_Work instruction_
Your output must match the records exactly, line for line.

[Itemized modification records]
* * * * *
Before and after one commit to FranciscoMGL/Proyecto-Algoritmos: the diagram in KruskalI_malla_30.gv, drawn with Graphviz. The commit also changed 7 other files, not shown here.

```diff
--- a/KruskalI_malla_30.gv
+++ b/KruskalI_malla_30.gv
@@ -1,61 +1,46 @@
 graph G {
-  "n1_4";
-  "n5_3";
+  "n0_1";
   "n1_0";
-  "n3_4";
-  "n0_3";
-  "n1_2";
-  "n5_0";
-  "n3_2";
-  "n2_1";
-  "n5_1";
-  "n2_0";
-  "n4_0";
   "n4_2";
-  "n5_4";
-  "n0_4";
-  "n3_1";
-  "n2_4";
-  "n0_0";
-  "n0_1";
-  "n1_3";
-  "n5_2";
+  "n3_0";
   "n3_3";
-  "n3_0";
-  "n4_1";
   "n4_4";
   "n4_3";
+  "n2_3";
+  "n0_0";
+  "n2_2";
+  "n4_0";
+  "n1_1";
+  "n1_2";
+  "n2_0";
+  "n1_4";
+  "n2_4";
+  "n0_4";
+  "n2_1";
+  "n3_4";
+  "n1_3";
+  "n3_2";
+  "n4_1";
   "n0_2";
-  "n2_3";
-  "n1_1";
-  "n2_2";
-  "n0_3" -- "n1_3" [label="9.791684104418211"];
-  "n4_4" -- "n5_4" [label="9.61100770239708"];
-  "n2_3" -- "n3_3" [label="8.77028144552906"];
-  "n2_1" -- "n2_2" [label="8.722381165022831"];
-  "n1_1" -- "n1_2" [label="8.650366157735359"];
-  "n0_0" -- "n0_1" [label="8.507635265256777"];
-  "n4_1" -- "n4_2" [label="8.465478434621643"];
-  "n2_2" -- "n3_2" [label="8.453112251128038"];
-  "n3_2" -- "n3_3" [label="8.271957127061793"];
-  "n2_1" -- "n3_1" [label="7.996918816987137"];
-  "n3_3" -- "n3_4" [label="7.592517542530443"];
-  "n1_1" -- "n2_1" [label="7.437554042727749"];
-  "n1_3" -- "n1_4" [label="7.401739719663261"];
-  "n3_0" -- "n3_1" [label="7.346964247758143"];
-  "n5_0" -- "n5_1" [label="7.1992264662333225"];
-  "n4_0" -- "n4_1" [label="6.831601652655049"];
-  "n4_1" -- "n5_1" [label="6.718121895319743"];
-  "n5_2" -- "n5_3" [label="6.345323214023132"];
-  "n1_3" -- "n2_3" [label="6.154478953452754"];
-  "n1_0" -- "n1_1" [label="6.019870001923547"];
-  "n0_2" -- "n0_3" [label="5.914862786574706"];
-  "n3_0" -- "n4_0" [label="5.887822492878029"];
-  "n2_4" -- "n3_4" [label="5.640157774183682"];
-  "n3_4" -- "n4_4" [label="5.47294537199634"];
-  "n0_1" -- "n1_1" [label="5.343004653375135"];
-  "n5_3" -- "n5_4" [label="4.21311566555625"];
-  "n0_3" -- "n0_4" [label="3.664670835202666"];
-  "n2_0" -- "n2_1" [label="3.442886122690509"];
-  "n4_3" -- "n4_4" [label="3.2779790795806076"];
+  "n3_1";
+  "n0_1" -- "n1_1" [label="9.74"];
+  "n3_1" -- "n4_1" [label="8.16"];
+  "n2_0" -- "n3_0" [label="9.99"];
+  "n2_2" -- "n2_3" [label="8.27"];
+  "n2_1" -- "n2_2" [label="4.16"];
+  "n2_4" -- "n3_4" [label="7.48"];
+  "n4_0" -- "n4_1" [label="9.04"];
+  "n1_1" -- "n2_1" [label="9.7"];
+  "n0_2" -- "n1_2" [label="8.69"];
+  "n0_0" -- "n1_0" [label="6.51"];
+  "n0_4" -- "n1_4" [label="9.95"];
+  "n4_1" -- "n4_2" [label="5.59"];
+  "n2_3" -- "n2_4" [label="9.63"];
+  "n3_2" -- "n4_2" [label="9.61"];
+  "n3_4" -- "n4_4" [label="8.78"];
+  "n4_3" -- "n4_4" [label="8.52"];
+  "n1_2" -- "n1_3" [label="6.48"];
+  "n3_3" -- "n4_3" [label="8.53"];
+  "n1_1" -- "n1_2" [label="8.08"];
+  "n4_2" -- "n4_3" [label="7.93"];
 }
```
* * * * *
_Reply_
Before and after one commit to FranciscoMGL/Proyecto-Algoritmos: the diagram in KruskalI_malla_30.gv, drawn with Graphviz. The commit also changed 7 other files, not shown here.

```diff
--- a/KruskalI_malla_30.gv
+++ b/KruskalI_malla_30.gv
@@ -1,61 +1,46 @@
 graph G {
-  "n1_4";
-  "n5_3";
+  "n0_1";
   "n1_0";
-  "n3_4";
-  "n0_3";
-  "n1_2";
-  "n5_0";
-  "n3_2";
-  "n2_1";
-  "n5_1";
-  "n2_0";
-  "n4_0";
   "n4_2";
-  "n5_4";
-  "n0_4";
-  "n3_1";
-  "n2_4";
-  "n0_0";
-  "n0_1";
-  "n1_3";
-  "n5_2";
+  "n3_0";
   "n3_3";
-  "n3_0";
-  "n4_1";
   "n4_4";
   "n4_3";
+  "n2_3";
+  "n0_0";
+  "n2_2";
+  "n4_0";
+  "n1_1";
+  "n1_2";
+  "n2_0";
+  "n1_4";
+  "n2_4";
+  "n0_4";
+  "n2_1";
+  "n3_4";
+  "n1_3";
+  "n3_2";
+  "n4_1";
   "n0_2";
-  "n2_3";
-  "n1_1";
-  "n2_2";
-  "n0_3" -- "n1_3" [label="9.791684104418211"];
-  "n4_4" -- "n5_4" [label="9.61100770239708"];
-  "n2_3" -- "n3_3" [label="8.77028144552906"];
-  "n2_1" -- "n2_2" [label="8.722381165022831"];
-  "n1_1" -- "n1_2" [label="8.650366157735359"];
-  "n0_0" -- "n0_1" [label="8.507635265256777"];
-  "n4_1" -- "n4_2" [label="8.465478434621643"];
-  "n2_2" -- "n3_2" [label="8.453112251128038"];
-  "n3_2" -- "n3_3" [label="8.271957127061793"];
-  "n2_1" -- "n3_1" [label="7.996918816987137"];
-  "n3_3" -- "n3_4" [label="7.592517542530443"];
-  "n1_1" -- "n2_1" [label="7.437554042727749"];
-  "n1_3" -- "n1_4" [label="7.401739719663261"];
-  "n3_0" -- "n3_1" [label="7.346964247758143"];
-  "n5_0" -- "n5_1" [label="7.1992264662333225"];
-  "n4_0" -- "n4_1" [label="6.831601652655049"];
-  "n4_1" -- "n5_1" [label="6.718121895319743"];
-  "n5_2" -- "n5_3" [label="6.345323214023132"];
-  "n1_3" -- "n2_3" [label="6.154478953452754"];
-  "n1_0" -- "n1_1" [label="6.019870001923547"];
-  "n0_2" -- "n0_3" [label="5.914862786574706"];
-  "n3_0" -- "n4_0" [label="5.887822492878029"];
-  "n2_4" -- "n3_4" [label="5.640157774183682"];
-  "n3_4" -- "n4_4" [label="5.47294537199634"];
-  "n0_1" -- "n1_1" [label="5.343004653375135"];
-  "n5_3" -- "n5_4" [label="4.21311566555625"];
-  "n0_3" -- "n0_4" [label="3.664670835202666"];
-  "n2_0" -- "n2_1" [label="3.442886122690509"];
-  "n4_3" -- "n4_4" [label="3.2779790795806076"];
+  "n3_1";
+  "n0_1" -- "n1_1" [label="9.74"];
+  "n3_1" -- "n4_1" [label="8.16"];
+  "n2_0" -- "n3_0" [label="9.99"];
+  "n2_2" -- "n2_3" [label="8.27"];
+  "n2_1" -- "n2_2" [label="4.16"];
+  "n2_4" -- "n3_4" [label="7.48"];
+  "n4_0" -- "n4_1" [label="9.04"];
+  "n1_1" -- "n2_1" [label="9.7"];
+  "n0_2" -- "n1_2" [label="8.69"];
+  "n0_0" -- "n1_0" [label="6.51"];
+  "n0_4" -- "n1_4" [label="9.95"];
+  "n4_1" -- "n4_2" [label="5.59"];
+  "n2_3" -- "n2_4" [label="9.63"];
+  "n3_2" -- "n4_2" [label="9.61"];
+  "n3_4" -- "n4_4" [label="8.78"];
+  "n4_3" -- "n4_4" [label="8.52"];
+  "n1_2" -- "n1_3" [label="6.48"];
+  "n3_3" -- "n4_3" [label="8.53"];
+  "n1_1" -- "n1_2" [label="8.08"];
+  "n4_2" -- "n4_3" [label="7.93"];
 }
```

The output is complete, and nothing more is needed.